"That is why, from April 2015, we will ensure that people will be able to delay selling their home to pay for residential care. This will give people greater flexibility and peace of mind at what can be a very traumatic time."

The "universal deferred payment" scheme for care homes was first proposed by a Royal Commission more than a decade ago. Since then, councils have been able to offer interest-free loans to people who face having to sell their home to pay for care. But the new scheme will order councils to provide the loans.

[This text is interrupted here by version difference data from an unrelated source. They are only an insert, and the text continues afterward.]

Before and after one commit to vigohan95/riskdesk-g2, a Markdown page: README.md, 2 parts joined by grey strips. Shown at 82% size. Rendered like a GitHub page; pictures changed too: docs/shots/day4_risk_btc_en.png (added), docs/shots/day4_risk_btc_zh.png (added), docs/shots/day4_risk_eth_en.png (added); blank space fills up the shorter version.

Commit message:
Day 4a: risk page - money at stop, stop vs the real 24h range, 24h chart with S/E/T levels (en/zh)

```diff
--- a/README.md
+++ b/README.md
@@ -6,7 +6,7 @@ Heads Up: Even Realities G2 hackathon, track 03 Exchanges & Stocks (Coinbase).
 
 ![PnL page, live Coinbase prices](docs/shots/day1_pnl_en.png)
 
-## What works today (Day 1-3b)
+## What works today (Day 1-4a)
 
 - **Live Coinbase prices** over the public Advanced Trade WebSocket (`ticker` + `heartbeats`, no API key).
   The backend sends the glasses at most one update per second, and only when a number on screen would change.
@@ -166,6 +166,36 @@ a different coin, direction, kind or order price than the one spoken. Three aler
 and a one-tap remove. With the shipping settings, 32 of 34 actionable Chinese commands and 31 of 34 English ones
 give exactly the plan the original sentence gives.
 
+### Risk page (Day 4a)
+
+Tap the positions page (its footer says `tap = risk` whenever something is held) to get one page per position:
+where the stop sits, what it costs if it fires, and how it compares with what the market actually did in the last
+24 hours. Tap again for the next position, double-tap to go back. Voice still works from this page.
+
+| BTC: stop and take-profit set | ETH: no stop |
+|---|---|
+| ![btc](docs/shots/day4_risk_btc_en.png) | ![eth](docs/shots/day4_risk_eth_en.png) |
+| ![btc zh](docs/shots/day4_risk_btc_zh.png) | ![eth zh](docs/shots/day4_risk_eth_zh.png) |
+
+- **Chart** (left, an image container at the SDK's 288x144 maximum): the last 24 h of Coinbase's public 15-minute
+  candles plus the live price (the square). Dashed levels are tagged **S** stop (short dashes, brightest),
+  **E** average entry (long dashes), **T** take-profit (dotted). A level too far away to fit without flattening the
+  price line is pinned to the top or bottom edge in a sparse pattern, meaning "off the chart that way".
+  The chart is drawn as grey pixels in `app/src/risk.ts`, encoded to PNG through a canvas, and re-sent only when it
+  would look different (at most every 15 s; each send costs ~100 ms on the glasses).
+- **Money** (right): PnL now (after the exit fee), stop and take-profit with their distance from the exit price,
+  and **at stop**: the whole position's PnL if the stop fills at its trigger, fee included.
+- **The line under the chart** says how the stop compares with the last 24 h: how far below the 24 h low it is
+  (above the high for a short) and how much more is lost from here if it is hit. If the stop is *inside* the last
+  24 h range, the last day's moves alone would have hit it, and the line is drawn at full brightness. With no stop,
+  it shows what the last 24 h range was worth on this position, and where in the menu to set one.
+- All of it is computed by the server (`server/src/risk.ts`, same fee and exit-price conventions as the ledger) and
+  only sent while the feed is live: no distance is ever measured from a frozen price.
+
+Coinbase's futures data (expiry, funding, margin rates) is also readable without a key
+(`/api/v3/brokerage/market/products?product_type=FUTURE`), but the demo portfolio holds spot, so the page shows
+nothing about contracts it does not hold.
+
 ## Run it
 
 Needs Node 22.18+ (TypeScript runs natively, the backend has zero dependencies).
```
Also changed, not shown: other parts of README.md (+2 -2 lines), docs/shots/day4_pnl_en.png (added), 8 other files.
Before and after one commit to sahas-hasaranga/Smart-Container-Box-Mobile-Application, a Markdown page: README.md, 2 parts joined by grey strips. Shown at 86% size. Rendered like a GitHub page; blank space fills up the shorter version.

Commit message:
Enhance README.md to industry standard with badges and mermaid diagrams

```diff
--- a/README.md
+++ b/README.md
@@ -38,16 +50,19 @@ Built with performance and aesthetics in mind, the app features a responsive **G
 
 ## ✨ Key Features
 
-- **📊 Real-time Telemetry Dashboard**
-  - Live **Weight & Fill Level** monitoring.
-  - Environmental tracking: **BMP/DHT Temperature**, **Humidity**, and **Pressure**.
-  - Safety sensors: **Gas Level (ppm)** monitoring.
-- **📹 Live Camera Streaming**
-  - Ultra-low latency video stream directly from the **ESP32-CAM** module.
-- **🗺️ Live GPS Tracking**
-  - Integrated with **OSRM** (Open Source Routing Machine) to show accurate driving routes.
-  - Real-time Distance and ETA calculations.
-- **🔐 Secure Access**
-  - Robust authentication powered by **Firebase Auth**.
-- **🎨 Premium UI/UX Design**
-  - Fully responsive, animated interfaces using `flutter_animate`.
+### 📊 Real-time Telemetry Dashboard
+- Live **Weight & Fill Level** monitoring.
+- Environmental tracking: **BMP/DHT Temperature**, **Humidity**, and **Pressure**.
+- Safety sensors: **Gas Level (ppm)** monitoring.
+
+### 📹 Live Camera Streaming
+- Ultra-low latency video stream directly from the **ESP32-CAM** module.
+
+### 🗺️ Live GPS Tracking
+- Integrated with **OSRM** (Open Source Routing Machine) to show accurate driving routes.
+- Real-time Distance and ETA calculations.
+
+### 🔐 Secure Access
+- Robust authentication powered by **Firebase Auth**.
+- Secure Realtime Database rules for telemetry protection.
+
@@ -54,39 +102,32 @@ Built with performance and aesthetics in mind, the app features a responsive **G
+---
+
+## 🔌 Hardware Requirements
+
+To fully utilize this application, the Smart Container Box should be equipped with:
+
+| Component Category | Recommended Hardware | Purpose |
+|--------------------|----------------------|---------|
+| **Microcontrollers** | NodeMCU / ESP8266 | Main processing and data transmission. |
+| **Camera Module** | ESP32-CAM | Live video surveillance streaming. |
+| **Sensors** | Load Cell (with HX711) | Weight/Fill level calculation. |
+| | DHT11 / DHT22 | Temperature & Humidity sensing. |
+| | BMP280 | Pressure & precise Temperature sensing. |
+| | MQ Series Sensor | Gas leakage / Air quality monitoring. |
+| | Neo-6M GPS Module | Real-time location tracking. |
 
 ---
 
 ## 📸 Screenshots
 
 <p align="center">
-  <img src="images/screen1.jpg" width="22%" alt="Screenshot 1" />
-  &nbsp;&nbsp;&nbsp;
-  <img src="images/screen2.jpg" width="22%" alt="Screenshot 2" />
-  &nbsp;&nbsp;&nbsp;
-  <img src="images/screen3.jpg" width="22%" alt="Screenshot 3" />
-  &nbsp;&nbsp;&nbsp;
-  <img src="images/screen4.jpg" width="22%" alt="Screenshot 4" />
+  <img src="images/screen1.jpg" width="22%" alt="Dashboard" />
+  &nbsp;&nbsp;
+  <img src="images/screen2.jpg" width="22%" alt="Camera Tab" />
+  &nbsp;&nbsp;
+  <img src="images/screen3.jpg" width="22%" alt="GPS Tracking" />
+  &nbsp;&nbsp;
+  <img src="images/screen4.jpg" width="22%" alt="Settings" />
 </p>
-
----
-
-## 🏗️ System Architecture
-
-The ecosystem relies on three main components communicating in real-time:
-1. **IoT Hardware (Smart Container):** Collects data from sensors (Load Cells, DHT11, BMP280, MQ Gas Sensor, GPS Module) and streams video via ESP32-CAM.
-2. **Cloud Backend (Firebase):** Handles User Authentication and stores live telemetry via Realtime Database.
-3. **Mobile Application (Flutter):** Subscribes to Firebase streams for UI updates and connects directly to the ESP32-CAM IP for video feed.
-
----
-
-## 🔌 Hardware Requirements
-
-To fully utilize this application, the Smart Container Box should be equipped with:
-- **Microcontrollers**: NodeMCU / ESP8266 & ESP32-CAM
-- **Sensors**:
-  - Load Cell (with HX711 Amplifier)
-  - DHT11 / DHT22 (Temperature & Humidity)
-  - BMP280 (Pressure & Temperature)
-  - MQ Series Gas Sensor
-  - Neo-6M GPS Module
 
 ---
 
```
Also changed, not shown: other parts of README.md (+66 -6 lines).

The social care proposals are also expected to include initiatives to help carers and give people far more control over their own care. The Government is keen for more pensioners to be looked after in their own homes, rather than go into nursing homes.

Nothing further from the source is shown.